AB - Background: In Zambia, cervical cancer screening was started in 2006 and the human papillomavirus vaccine was piloted in 2013. Nevertheless, cervical cancer remains the leading cancer. It is assumed that knowledge, social interaction, health behaviors and religion are factors that can influence screening and vaccination practices. This study addresses the question, what is the relationship between knowledge about cervical cancer, attitudes, self-reported behavior, and immediate support system, towards screening and vaccination of cervical cancer of Zambian women and men. The results of this study serve as a basis for future research, an input for improvement and adjustment of the existing prevention program and build on documented health behavior frameworks. Methods: A cross-sectional mixed methods study was conducted from February to May 2016. Two separate questionnaires were used to collect data from women (N = 300) and men (N = 300) residing in Chilenje and Kanyama (two townships in the capital city Lusaka). Respondent's knowledge of cervical cancer was operationalized by grading their ability to correctly identify causes and protective factors if they were aware of cervical cancer. Besides providing descriptive statistics of all study variables, we tested four research hypotheses concerning the link between knowledge, attitudes and practices suggested by the literature, by applying appropriate statistical tests (chi square test, analysis of variance, logistic regression). Results: Less than half of the respondents (36.8%) had heard of cervical cancer, 20.7% of women had attended screening and 6.7% of the total sample had vaccinated their daughter. Knowledge of causes and prevention was very low. There was a strong association between having awareness of cervical cancer and practicing screening (odds ratio = 20.5, 95% confidence interval = [9.214, 45.516]) and vaccination (odds ratio = 5.1, 95% confidence interval = [2.473, 10.423]). Social interactions were also found to greatly influence screening and vaccination behaviors. Conclusions: The low level of knowledge of causes and prevention of cervical cancer suggests a need to increase knowledge and awareness among both women and men. Interpersonal interactions have great impact on practicing prevention behaviors, for instance, vaccination of daughters.
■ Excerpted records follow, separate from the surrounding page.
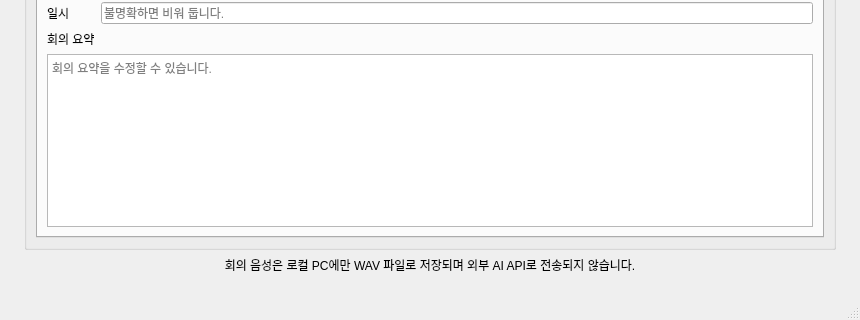
ongre01/myMeeting, file mainwindow.ui: the form before one commit; both pictures show x 0 to 860 and y 819 to 1139 of the 860 by 1139 pixel window.
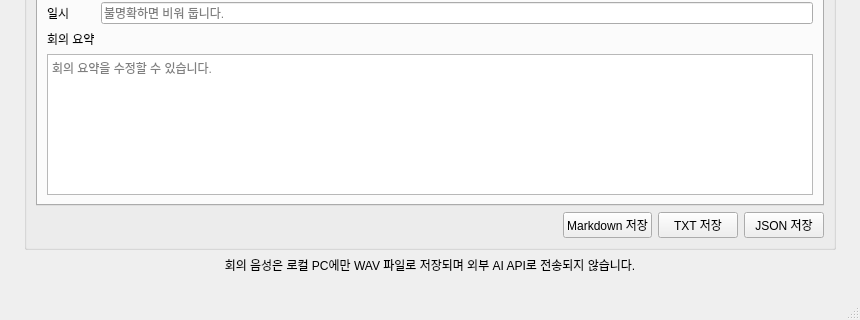
The form after the commit.

Commit message: feat(export): add Markdown/TXT/JSON export functionality with UI buttons and MeetingExporter backend

What changed in the file:
```diff
--- a/mainwindow.ui
+++ b/mainwindow.ui
@@ -671,6 +671,44 @@
          </widget>
         </widget>
        </item>
+       <item>
+        <layout class="QHBoxLayout" name="minutesExportButtonLayout">
+         <item>
+          <spacer name="minutesExportButtonSpacer">
+           <property name="orientation">
+            <enum>Qt::Horizontal</enum>
+           </property>
+           <property name="sizeHint" stdset="0">
+            <size>
+             <width>40</width>
+             <height>20</height>
+            </size>
+           </property>
+          </spacer>
+         </item>
+         <item>
+          <widget class="QPushButton" name="exportMarkdownButton">
+           <property name="text">
+            <string>Markdown 저장</string>
+           </property>
+          </widget>
+         </item>
+         <item>
+          <widget class="QPushButton" name="exportTextButton">
+           <property name="text">
+            <string>TXT 저장</string>
+           </property>
+          </widget>
+         </item>
+         <item>
+          <widget class="QPushButton" name="exportJsonButton">
+           <property name="text">
+            <string>JSON 저장</string>
+           </property>
+          </widget>
+         </item>
+        </layout>
+       </item>
       </layout>
      </widget>
     </item>
```
The commit also changes 8 other files.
KW - Attitude

KW - Cervical cancer

KW - Knowledge

KW - Practices

KW - Screening

KW - Social ecological model

KW - Theory of triadic influence

KW - Vaccination

KW - Zambia

U2 - 10.1186/s12889-019-6874-2

DO - 10.1186/s12889-019-6874-2

M3 - Article

VL - 19

JO - BMC Public Health

T2 - BMC Public Health

JF - BMC Public Health

SN - 1471-2458

IS - 1

M1 - 508

ER -